REQUIREMENT → The output is a word-for-word repeat of the listing below, free of images.

DATA →
________________________________________
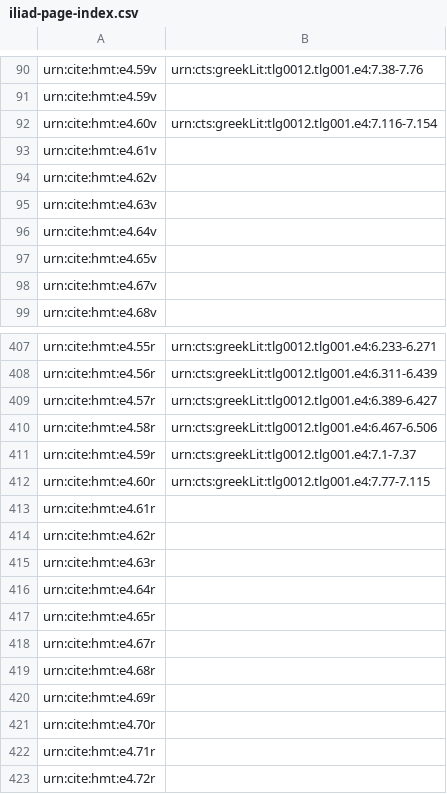
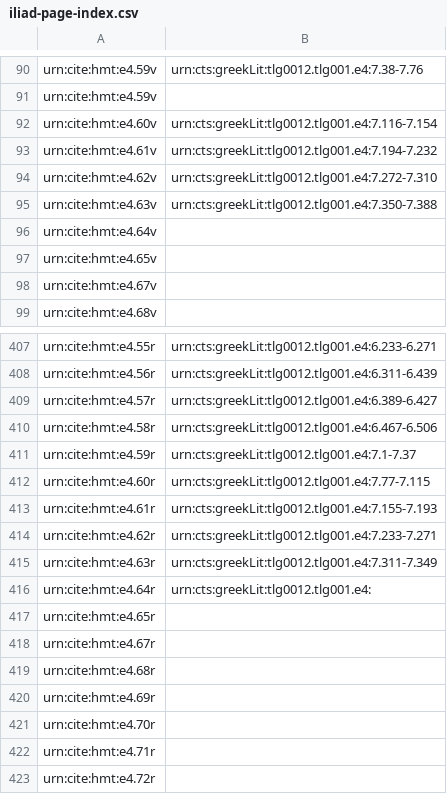
Before and after one commit to hmteditors/omega-1-12-indexin, a CSV file: iliad-page-index.csv, drawn as a sheet; only a part is shown, gaps mark what is left out.

Commit message:
Update iliad-page-index.csv

```diff
--- a/iliad-page-index.csv
+++ b/iliad-page-index.csv
@@ -92,5 +92,5 @@ urn:cite:hmt:e4.59v,
 urn:cite:hmt:e4.60v,urn:cts:greekLit:tlg0012.tlg001.e4:7.116-7.154
-urn:cite:hmt:e4.61v,
-urn:cite:hmt:e4.62v,
-urn:cite:hmt:e4.63v,
+urn:cite:hmt:e4.61v,urn:cts:greekLit:tlg0012.tlg001.e4:7.194-7.232
+urn:cite:hmt:e4.62v,urn:cts:greekLit:tlg0012.tlg001.e4:7.272-7.310
+urn:cite:hmt:e4.63v,urn:cts:greekLit:tlg0012.tlg001.e4:7.350-7.388
 urn:cite:hmt:e4.64v,
@@ -412,6 +412,6 @@ urn:cite:hmt:e4.59r,urn:cts:greekLit:tlg0012.tlg001.e4:7.1-7.37
 urn:cite:hmt:e4.60r,urn:cts:greekLit:tlg0012.tlg001.e4:7.77-7.115
-urn:cite:hmt:e4.61r,
-urn:cite:hmt:e4.62r,
-urn:cite:hmt:e4.63r,
-urn:cite:hmt:e4.64r,
+urn:cite:hmt:e4.61r,urn:cts:greekLit:tlg0012.tlg001.e4:7.155-7.193
+urn:cite:hmt:e4.62r,urn:cts:greekLit:tlg0012.tlg001.e4:7.233-7.271
+urn:cite:hmt:e4.63r,urn:cts:greekLit:tlg0012.tlg001.e4:7.311-7.349
+urn:cite:hmt:e4.64r,urn:cts:greekLit:tlg0012.tlg001.e4:
 urn:cite:hmt:e4.65r,
```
________________________________________
EXERCISE ANSWER →
Before and after one commit to hmteditors/omega-1-12-indexin, a CSV file: iliad-page-index.csv, drawn as a sheet; only a part is shown, gaps mark what is left out.

Commit message:
Update iliad-page-index.csv

```diff
--- a/iliad-page-index.csv
+++ b/iliad-page-index.csv
@@ -92,5 +92,5 @@ urn:cite:hmt:e4.59v,
 urn:cite:hmt:e4.60v,urn:cts:greekLit:tlg0012.tlg001.e4:7.116-7.154
-urn:cite:hmt:e4.61v,
-urn:cite:hmt:e4.62v,
-urn:cite:hmt:e4.63v,
+urn:cite:hmt:e4.61v,urn:cts:greekLit:tlg0012.tlg001.e4:7.194-7.232
+urn:cite:hmt:e4.62v,urn:cts:greekLit:tlg0012.tlg001.e4:7.272-7.310
+urn:cite:hmt:e4.63v,urn:cts:greekLit:tlg0012.tlg001.e4:7.350-7.388
 urn:cite:hmt:e4.64v,
@@ -412,6 +412,6 @@ urn:cite:hmt:e4.59r,urn:cts:greekLit:tlg0012.tlg001.e4:7.1-7.37
 urn:cite:hmt:e4.60r,urn:cts:greekLit:tlg0012.tlg001.e4:7.77-7.115
-urn:cite:hmt:e4.61r,
-urn:cite:hmt:e4.62r,
-urn:cite:hmt:e4.63r,
-urn:cite:hmt:e4.64r,
+urn:cite:hmt:e4.61r,urn:cts:greekLit:tlg0012.tlg001.e4:7.155-7.193
+urn:cite:hmt:e4.62r,urn:cts:greekLit:tlg0012.tlg001.e4:7.233-7.271
+urn:cite:hmt:e4.63r,urn:cts:greekLit:tlg0012.tlg001.e4:7.311-7.349
+urn:cite:hmt:e4.64r,urn:cts:greekLit:tlg0012.tlg001.e4:
 urn:cite:hmt:e4.65r,
```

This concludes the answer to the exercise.